(Records from a data collection)
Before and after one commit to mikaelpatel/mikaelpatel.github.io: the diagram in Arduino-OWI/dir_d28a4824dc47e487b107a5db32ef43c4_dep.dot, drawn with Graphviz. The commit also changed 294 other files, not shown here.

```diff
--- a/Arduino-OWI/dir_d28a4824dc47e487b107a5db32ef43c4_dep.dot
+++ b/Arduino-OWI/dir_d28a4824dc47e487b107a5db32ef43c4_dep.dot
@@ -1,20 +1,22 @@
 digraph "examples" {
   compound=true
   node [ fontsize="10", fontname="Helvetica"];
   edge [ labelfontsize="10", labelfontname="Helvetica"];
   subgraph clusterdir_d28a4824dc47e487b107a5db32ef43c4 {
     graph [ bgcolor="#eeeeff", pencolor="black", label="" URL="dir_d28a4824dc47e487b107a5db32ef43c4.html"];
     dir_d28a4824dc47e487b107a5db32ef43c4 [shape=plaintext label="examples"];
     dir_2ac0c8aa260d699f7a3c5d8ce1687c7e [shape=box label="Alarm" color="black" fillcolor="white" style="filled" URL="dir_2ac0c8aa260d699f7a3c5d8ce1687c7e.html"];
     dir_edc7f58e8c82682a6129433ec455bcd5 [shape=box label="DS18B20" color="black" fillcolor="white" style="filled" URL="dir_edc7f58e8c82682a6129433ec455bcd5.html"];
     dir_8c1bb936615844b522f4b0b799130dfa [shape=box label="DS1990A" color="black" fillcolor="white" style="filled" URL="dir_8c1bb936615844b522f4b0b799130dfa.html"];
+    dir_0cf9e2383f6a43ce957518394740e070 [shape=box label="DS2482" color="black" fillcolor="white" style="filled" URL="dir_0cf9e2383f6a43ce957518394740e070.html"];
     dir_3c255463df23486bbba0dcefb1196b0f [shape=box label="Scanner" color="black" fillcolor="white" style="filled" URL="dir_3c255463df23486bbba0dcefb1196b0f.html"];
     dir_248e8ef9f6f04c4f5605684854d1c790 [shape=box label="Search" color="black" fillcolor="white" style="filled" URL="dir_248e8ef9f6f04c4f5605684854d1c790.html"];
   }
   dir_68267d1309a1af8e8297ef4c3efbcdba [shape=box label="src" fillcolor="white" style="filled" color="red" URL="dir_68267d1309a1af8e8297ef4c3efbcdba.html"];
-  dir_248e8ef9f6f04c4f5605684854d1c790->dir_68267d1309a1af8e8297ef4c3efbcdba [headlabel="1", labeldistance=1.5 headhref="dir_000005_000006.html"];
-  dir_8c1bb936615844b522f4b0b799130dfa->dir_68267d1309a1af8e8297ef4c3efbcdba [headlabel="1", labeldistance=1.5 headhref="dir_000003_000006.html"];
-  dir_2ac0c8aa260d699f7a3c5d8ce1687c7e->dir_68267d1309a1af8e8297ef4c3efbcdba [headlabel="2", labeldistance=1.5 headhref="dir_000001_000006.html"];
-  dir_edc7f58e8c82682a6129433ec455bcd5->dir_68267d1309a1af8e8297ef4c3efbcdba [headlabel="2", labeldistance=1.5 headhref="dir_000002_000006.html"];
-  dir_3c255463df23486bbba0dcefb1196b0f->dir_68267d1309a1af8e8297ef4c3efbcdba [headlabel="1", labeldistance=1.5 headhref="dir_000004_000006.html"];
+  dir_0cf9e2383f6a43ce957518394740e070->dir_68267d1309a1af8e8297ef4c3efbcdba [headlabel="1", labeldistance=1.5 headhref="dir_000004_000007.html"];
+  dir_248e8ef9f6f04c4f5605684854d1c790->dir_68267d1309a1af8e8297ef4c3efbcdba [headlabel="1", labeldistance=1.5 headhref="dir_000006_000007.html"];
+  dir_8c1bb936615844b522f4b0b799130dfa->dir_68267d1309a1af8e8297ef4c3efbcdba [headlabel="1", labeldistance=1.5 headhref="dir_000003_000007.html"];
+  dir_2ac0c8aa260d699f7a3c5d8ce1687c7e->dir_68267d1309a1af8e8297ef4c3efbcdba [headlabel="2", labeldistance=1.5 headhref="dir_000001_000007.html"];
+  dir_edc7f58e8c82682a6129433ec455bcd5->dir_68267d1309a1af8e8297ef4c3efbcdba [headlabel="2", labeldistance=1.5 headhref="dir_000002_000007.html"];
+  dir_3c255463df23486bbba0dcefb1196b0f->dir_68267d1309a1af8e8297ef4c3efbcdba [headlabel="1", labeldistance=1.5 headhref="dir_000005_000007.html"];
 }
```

● **Directions**
Retype every entry, keeping each character as it was.

● **Solved exercise**
Before and after one commit to mikaelpatel/mikaelpatel.github.io: the diagram in Arduino-OWI/dir_d28a4824dc47e487b107a5db32ef43c4_dep.dot, drawn with Graphviz. The commit also changed 294 other files, not shown here.

```diff
--- a/Arduino-OWI/dir_d28a4824dc47e487b107a5db32ef43c4_dep.dot
+++ b/Arduino-OWI/dir_d28a4824dc47e487b107a5db32ef43c4_dep.dot
@@ -1,20 +1,22 @@
 digraph "examples" {
   compound=true
   node [ fontsize="10", fontname="Helvetica"];
   edge [ labelfontsize="10", labelfontname="Helvetica"];
   subgraph clusterdir_d28a4824dc47e487b107a5db32ef43c4 {
     graph [ bgcolor="#eeeeff", pencolor="black", label="" URL="dir_d28a4824dc47e487b107a5db32ef43c4.html"];
     dir_d28a4824dc47e487b107a5db32ef43c4 [shape=plaintext label="examples"];
     dir_2ac0c8aa260d699f7a3c5d8ce1687c7e [shape=box label="Alarm" color="black" fillcolor="white" style="filled" URL="dir_2ac0c8aa260d699f7a3c5d8ce1687c7e.html"];
     dir_edc7f58e8c82682a6129433ec455bcd5 [shape=box label="DS18B20" color="black" fillcolor="white" style="filled" URL="dir_edc7f58e8c82682a6129433ec455bcd5.html"];
     dir_8c1bb936615844b522f4b0b799130dfa [shape=box label="DS1990A" color="black" fillcolor="white" style="filled" URL="dir_8c1bb936615844b522f4b0b799130dfa.html"];
+    dir_0cf9e2383f6a43ce957518394740e070 [shape=box label="DS2482" color="black" fillcolor="white" style="filled" URL="dir_0cf9e2383f6a43ce957518394740e070.html"];
     dir_3c255463df23486bbba0dcefb1196b0f [shape=box label="Scanner" color="black" fillcolor="white" style="filled" URL="dir_3c255463df23486bbba0dcefb1196b0f.html"];
     dir_248e8ef9f6f04c4f5605684854d1c790 [shape=box label="Search" color="black" fillcolor="white" style="filled" URL="dir_248e8ef9f6f04c4f5605684854d1c790.html"];
   }
   dir_68267d1309a1af8e8297ef4c3efbcdba [shape=box label="src" fillcolor="white" style="filled" color="red" URL="dir_68267d1309a1af8e8297ef4c3efbcdba.html"];
-  dir_248e8ef9f6f04c4f5605684854d1c790->dir_68267d1309a1af8e8297ef4c3efbcdba [headlabel="1", labeldistance=1.5 headhref="dir_000005_000006.html"];
-  dir_8c1bb936615844b522f4b0b799130dfa->dir_68267d1309a1af8e8297ef4c3efbcdba [headlabel="1", labeldistance=1.5 headhref="dir_000003_000006.html"];
-  dir_2ac0c8aa260d699f7a3c5d8ce1687c7e->dir_68267d1309a1af8e8297ef4c3efbcdba [headlabel="2", labeldistance=1.5 headhref="dir_000001_000006.html"];
-  dir_edc7f58e8c82682a6129433ec455bcd5->dir_68267d1309a1af8e8297ef4c3efbcdba [headlabel="2", labeldistance=1.5 headhref="dir_000002_000006.html"];
-  dir_3c255463df23486bbba0dcefb1196b0f->dir_68267d1309a1af8e8297ef4c3efbcdba [headlabel="1", labeldistance=1.5 headhref="dir_000004_000006.html"];
+  dir_0cf9e2383f6a43ce957518394740e070->dir_68267d1309a1af8e8297ef4c3efbcdba [headlabel="1", labeldistance=1.5 headhref="dir_000004_000007.html"];
+  dir_248e8ef9f6f04c4f5605684854d1c790->dir_68267d1309a1af8e8297ef4c3efbcdba [headlabel="1", labeldistance=1.5 headhref="dir_000006_000007.html"];
+  dir_8c1bb936615844b522f4b0b799130dfa->dir_68267d1309a1af8e8297ef4c3efbcdba [headlabel="1", labeldistance=1.5 headhref="dir_000003_000007.html"];
+  dir_2ac0c8aa260d699f7a3c5d8ce1687c7e->dir_68267d1309a1af8e8297ef4c3efbcdba [headlabel="2", labeldistance=1.5 headhref="dir_000001_000007.html"];
+  dir_edc7f58e8c82682a6129433ec455bcd5->dir_68267d1309a1af8e8297ef4c3efbcdba [headlabel="2", labeldistance=1.5 headhref="dir_000002_000007.html"];
+  dir_3c255463df23486bbba0dcefb1196b0f->dir_68267d1309a1af8e8297ef4c3efbcdba [headlabel="1", labeldistance=1.5 headhref="dir_000005_000007.html"];
 }
```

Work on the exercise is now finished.